236 Stanley Jaki

During his long and prolific (41 books) academic career Stanley L. Jaki, an Hungarian-born Benedictine priest, received many of the prestigious honors bestowed upon eminent scholars—e.g. the Lecomte du Nouy Prize, the Templeton Prize, the Gifford Lectureship.  In A Mind’s Matter:  An Intellectual Autobiography (Grand Rapids:  William B. Eerdmans Publishing Company, c. 2002), he charted the significant events and accomplishments in his life as a physicist-theologian with earned doctorates in both disciplines.  This is not a conventional, chronological life-story, however, since Jaki wrote “for those who, because they have found the message of my books instructive, would like to see its development through the eyes of their author” (p. vii).  He also wrote to counter thinkers who are “systematically shredding the last bits of its Christian cultural inheritance.  This is what weighs most heavily on my mind” (p. 217).  This volume provides a handy précis of his thought  (though extensive reading in the corpus of books would of course provide deeper insight into his positions). 

  As a 20th century Christian intellectual, Jaki sought to offset the secular humanism birthed half-a-millennium ago in the Renaissance, an epoch wherein it “was not man added to God, but man minus God, the God of the supernatural dispensation.  The Renaissance wanted to dispense man of any concern about that God” (p. x).  In subsequent centuries an army of secularists endeavored “to deny any tie, factual or possible, between Christianity and science” (p. x), repudiating any Supernatural dimension to Reality.  “For most in academe the basic dogma is that science is the savior of mankind, and is already liberating mankind from that highest form of superstition, which is Christian belief in the supernatural” (p. 57).  Thus there is a mighty battle being waged for man’s mind, a battle Jaki resolutely joined whenever possible, fully aware of “the great contestatation which has taken on a frightening vigor for the past two or three decades and got into high gear during the 1990s.  It is a wholesale attack by the champions of naturalism and secularism on the supernatural as mainly represented by the Catholic Church” (p. xii).  This rejection of God has, however, been accompanied by a growing ennui, a general malaise of meaninglessness.  To Jaki:  “All our cultural ills and woes, the disintegration of Western culture unfolding before our very eyes, are due to a growing loss of the sense of purpose” (p. 171).  

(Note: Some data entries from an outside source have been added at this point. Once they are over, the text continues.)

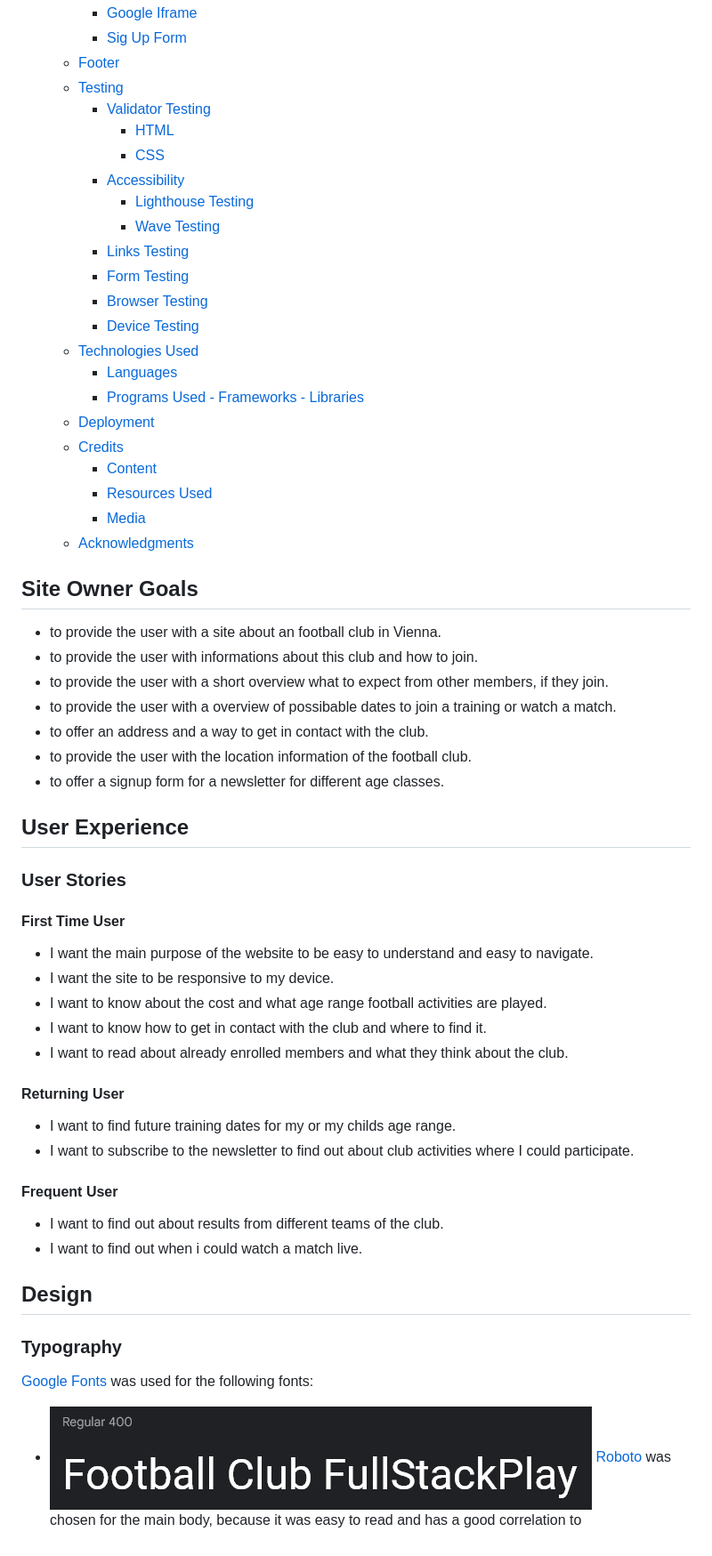
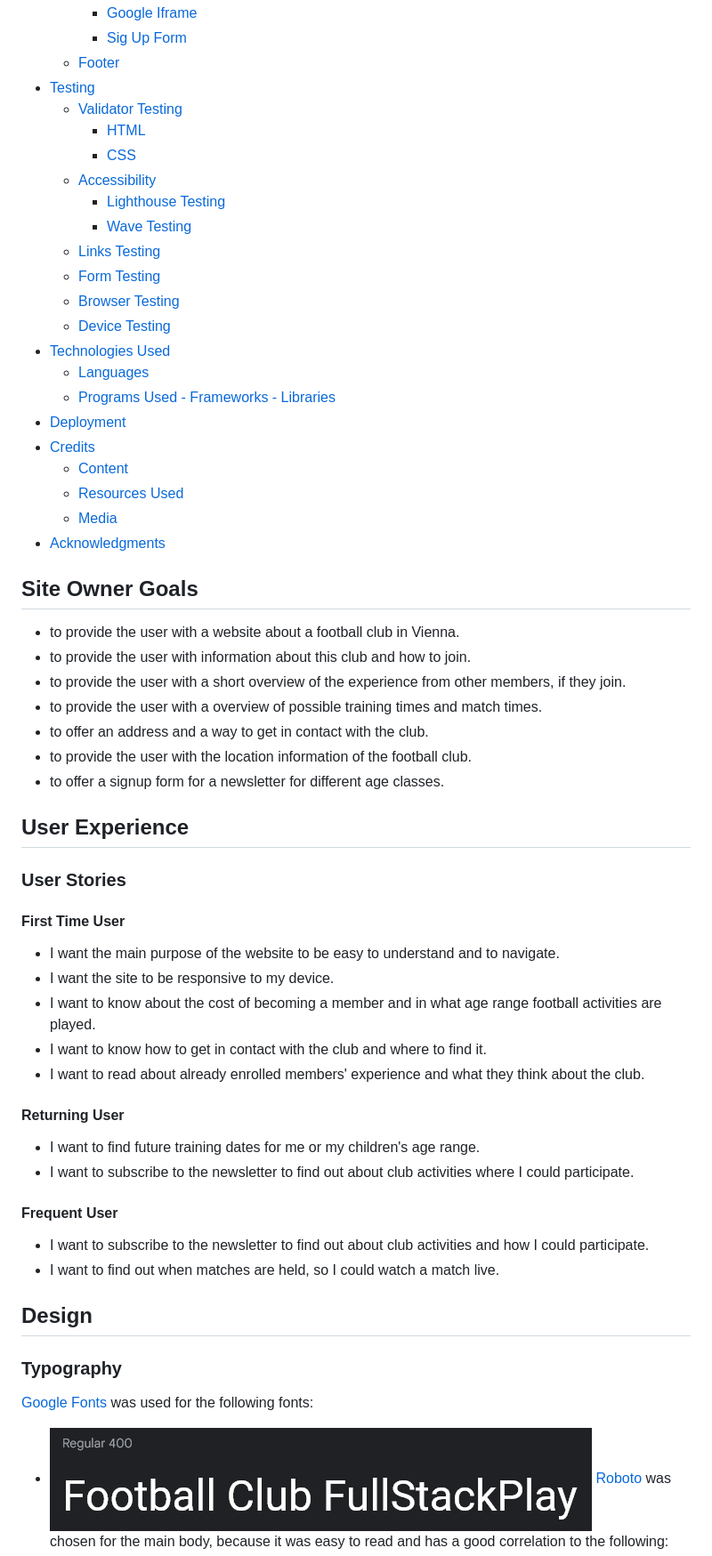
Before and after one commit to FlorianS4/Project-1-Soccer, a Markdown page: README.md, the part around the change printed below. Shown: that part at 89% size. Rendered like a GitHub page.

```diff
--- a/README.md
+++ b/README.md
@@ -34,33 +34,33 @@ Football Club FullStackPlay is a
         - [Google Iframe](#google-iframe)
         - [Sig Up Form](#sign-up-form)
     - [Footer](#footer)
-    - [Testing](#testing)
-        - [Validator Testing](#validator-testing)
-            - [HTML](#html)
-            - [CSS](#css)
-        - [Accessibility](#accessibility)
-            - [Lighthouse Testing](#lighthouse-testing)
-            - [Wave Testing](#wave-testing)
-        - [Links Testing](#links-testing)
-        - [Form Testing](#form-testing)
-        - [Browser Testing](#browser-testing)
-        - [Device Testing](#device-testing)
-    - [Technologies Used](#technologies-used)
-        - [Languages](#languages)
-        - [Programs Used - Frameworks - Libraries](#programs-used---frameworks---libraries)
-    - [Deployment](#deployment)
-    - [Credits](#credits)
-        - [Content](#content)
-        - [Resources Used](#resources-used)
-        - [Media](#media)
-    - [Acknowledgments](#acknowledgments)
+- [Testing](#testing)
+    - [Validator Testing](#validator-testing)
+        - [HTML](#html)
+        - [CSS](#css)
+    - [Accessibility](#accessibility)
+        - [Lighthouse Testing](#lighthouse-testing)
+        - [Wave Testing](#wave-testing)
+    - [Links Testing](#links-testing)
+    - [Form Testing](#form-testing)
+    - [Browser Testing](#browser-testing)
+    - [Device Testing](#device-testing)
+- [Technologies Used](#technologies-used)
+    - [Languages](#languages)
+    - [Programs Used - Frameworks - Libraries](#programs-used---frameworks---libraries)
+- [Deployment](#deployment)
+- [Credits](#credits)
+    - [Content](#content)
+    - [Resources Used](#resources-used)
+    - [Media](#media)
+- [Acknowledgments](#acknowledgments)
 
 
 ## Site Owner Goals
-- to provide the user with a site about an football club in Vienna.
-- to provide the user with informations about this club and how to join.
-- to provide the user with a short overview what to expect from other members, if they join.
-- to provide the user with a overview of possibable dates to join a training or watch a match.
+- to provide the user with a website about a football club in Vienna.
+- to provide the user with information about this club and how to join.
+- to provide the user with a short overview of the experience from other members, if they join.
+- to provide the user with a overview of possible training times and match times.
 - to offer an address and a way to get in contact with the club.
 - to provide the user with the location information of the football club.
 - to offer a signup form for a newsletter for different age classes.
@@ -69,22 +69,22 @@ Football Club FullStackPlay is a
 ## User Experience
 ### User Stories
 #### First Time User
-- I want the main purpose of the website to be easy to understand and easy to navigate.
+- I want the main purpose of the website to be easy to understand and to navigate.
 - I want the site to be responsive to my device.
-- I want to know about the cost and what age range football activities are played.
+- I want to know about the cost of becoming a member and in what age range football activities are played.
 - I want to know how to get in contact with the club and where to find it.
-- I want to read about already enrolled members and what they think about the club.
+- I want to read about already enrolled members' experience and what they think about the club.
 #### Returning User
- - I want to find future training dates for my or my childs age range.
+ - I want to find future training dates for me or my children's age range.
  - I want to subscribe to the newsletter to find out about club activities where I could participate.
 #### Frequent User
-- I want to find out about results from different teams of the club.
-- I want to find out when i could watch a match live.
+- I want to subscribe to the newsletter to find out about club activities and how I could participate.
+- I want to find out when matches are held, so I could watch a match live.
 
 ## Design
 ### Typography
 
 [Google Fonts](https://fonts.google.com/) was used for the following fonts:
 - ![Roboto font image](docs/readme-images/Roboto-Font-Pic.png)
-[Roboto](https://fonts.google.com/specimen/Roboto?query=Roboto) was chosen for the main body, because it was easy to read and has a good correlation to
+[Roboto](https://fonts.google.com/specimen/Roboto?query=Roboto) was chosen for the main body, because it was easy to read and has a good correlation to the following:
 - ![Outfit font Image](docs/readme-images/Outfit-Font-Pic.png)
```
Also changed, not shown: other parts of README.md (+53 -33 lines).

Jaki began his scholarly work with a doctoral dissertation on ecclesiology, a treatise that occupies a “place of honor” in the library of Pope Benedict XVI due to the fact that Jaki early discerned some of the devastation that would follow liturgical and theological innovations in the wake of Vatican II—“the greatest self-inflicted wounds which theologians have ever inflicted on the Church in the shortest conceivable time” (p. 17).  Following the Second World War he came to the United States and, while teaching theology, found himself drawn to graduate studies in physics with a special interest in the history of science.  To his dismay, he found that scientists, “who in their own field demanded utmost carefulness with data, were shown to act in a cavalier manner with respect to historical facts relating to their topics” (p. 32).  So he devoted himself to rectifying the record, exploring archives rather than experimenting in laboratories.  His theological concerns “led me first into the deep waters of modern physics, and from there to the even deeper currents of the history and philosophy of science.  The work I have done in that field was dedicated to the defense of certain theses—the existence of mind as distinct from matter; the fundamental importance for scientific method of an epistemology embodied in the classical proofs of the existence of God; the limited validity or relevance of exact science or physics; the crucial importance of Christian belief in creation for the unique rise of science” (p. 120).  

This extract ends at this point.